If, on this Most Holy Day of cruelty, fear, anguish, and unnerving contemplation - - if, still couched in medieval darkness, the church has reduced you to a groveling sinner, cowering in your unworthy human nature, there is good news, hallelujah, for the gospel of Jesus Christ is that God loves you just as you are, the way you are, notwithstanding this horrific event at human hands.
Yes, we preach Christ Crucified, but “The Gospel” is not the sacrifice of Calvary in which the Church has reimaged and reimagined a standard capital punishment from that era of bestial Roman cruelty, into a unique and unspeakable crime against the Creating God, plunging humanity into darkness, and separating us from the love of God, and raising the specter of Hell to bully frightened faithful into obedience. That’s not it.
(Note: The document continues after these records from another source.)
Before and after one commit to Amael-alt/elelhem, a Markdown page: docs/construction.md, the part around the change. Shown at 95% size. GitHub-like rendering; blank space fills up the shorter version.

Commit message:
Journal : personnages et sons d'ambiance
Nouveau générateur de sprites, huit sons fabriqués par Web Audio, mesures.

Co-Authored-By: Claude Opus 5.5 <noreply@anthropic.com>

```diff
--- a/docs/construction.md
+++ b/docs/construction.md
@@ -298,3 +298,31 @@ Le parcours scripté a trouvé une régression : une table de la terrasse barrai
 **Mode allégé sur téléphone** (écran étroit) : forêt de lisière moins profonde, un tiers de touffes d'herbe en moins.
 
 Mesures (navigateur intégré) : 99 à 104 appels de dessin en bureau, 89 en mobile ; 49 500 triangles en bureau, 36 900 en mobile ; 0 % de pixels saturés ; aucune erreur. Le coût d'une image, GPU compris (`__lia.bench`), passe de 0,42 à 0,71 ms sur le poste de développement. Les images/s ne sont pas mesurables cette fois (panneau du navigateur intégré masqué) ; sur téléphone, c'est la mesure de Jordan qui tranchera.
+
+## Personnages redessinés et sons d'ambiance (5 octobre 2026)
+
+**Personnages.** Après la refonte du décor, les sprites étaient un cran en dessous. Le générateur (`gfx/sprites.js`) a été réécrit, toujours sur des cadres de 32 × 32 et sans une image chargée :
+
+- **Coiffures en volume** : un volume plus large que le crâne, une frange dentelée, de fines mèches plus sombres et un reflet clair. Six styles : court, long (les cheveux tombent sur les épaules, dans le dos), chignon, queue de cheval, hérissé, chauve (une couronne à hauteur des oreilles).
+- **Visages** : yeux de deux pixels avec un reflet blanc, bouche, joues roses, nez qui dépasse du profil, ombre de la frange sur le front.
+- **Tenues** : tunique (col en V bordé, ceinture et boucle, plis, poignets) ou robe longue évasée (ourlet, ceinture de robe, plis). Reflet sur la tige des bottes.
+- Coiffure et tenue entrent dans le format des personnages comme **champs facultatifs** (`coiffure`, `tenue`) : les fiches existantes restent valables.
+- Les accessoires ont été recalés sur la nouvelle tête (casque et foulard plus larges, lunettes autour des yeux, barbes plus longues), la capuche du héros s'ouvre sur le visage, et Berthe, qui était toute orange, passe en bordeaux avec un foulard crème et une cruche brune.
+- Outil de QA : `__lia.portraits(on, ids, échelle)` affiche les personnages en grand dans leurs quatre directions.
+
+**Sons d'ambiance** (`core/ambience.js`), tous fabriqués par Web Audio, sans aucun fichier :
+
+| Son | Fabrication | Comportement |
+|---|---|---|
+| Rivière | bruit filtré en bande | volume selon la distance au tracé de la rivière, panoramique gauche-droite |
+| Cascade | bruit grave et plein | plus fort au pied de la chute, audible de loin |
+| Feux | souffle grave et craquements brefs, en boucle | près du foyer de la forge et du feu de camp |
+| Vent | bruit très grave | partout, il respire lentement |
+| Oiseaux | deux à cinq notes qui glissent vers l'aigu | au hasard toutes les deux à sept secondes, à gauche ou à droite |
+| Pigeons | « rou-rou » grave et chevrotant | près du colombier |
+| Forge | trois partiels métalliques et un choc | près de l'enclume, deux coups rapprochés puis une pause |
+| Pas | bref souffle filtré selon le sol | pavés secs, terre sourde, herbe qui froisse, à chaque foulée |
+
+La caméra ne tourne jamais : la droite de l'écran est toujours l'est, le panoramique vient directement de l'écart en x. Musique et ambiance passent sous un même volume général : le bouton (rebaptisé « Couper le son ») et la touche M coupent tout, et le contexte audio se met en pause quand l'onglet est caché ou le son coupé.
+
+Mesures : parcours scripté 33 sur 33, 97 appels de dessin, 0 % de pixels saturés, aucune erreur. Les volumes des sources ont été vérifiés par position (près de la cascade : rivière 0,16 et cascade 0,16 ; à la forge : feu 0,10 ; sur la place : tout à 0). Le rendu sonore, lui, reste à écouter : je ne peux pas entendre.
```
That’s not it: the gospel of Jesus Christ is God’s deliberate offering of himself, because you see, our incomprehensible Trinitarian doctrine (BCP 864) is not that God the Father cowardly sends his meek, innocent, and obedient Son - - but that The One God Himself comes Incarnate, comes to teach us to love God and love each other, and God suffers the life and fate of any human (Carl Jung says the crucifixion was God’s penance for the divine atrocity against innocent Job). Regardless, the Good Friday gospel surprises us on Easter morning with the resurrection news that God loves us no matter what. No matter what we do to God, no matter what we do to ourselves and each other, we cannot escape the loving presence of God. God lives, God loves, God comes again, and God finds us wherever we are.
This week I preached the funeral of a family friend of seven decades. One of the readings his family selected was Psalm 139. An ancient Jewish hymn of which Easter Day is ultimate proof, Psalm 139 is just as much Gospel truth as our Resurrection story: Psalm 139, listen to a couple verses —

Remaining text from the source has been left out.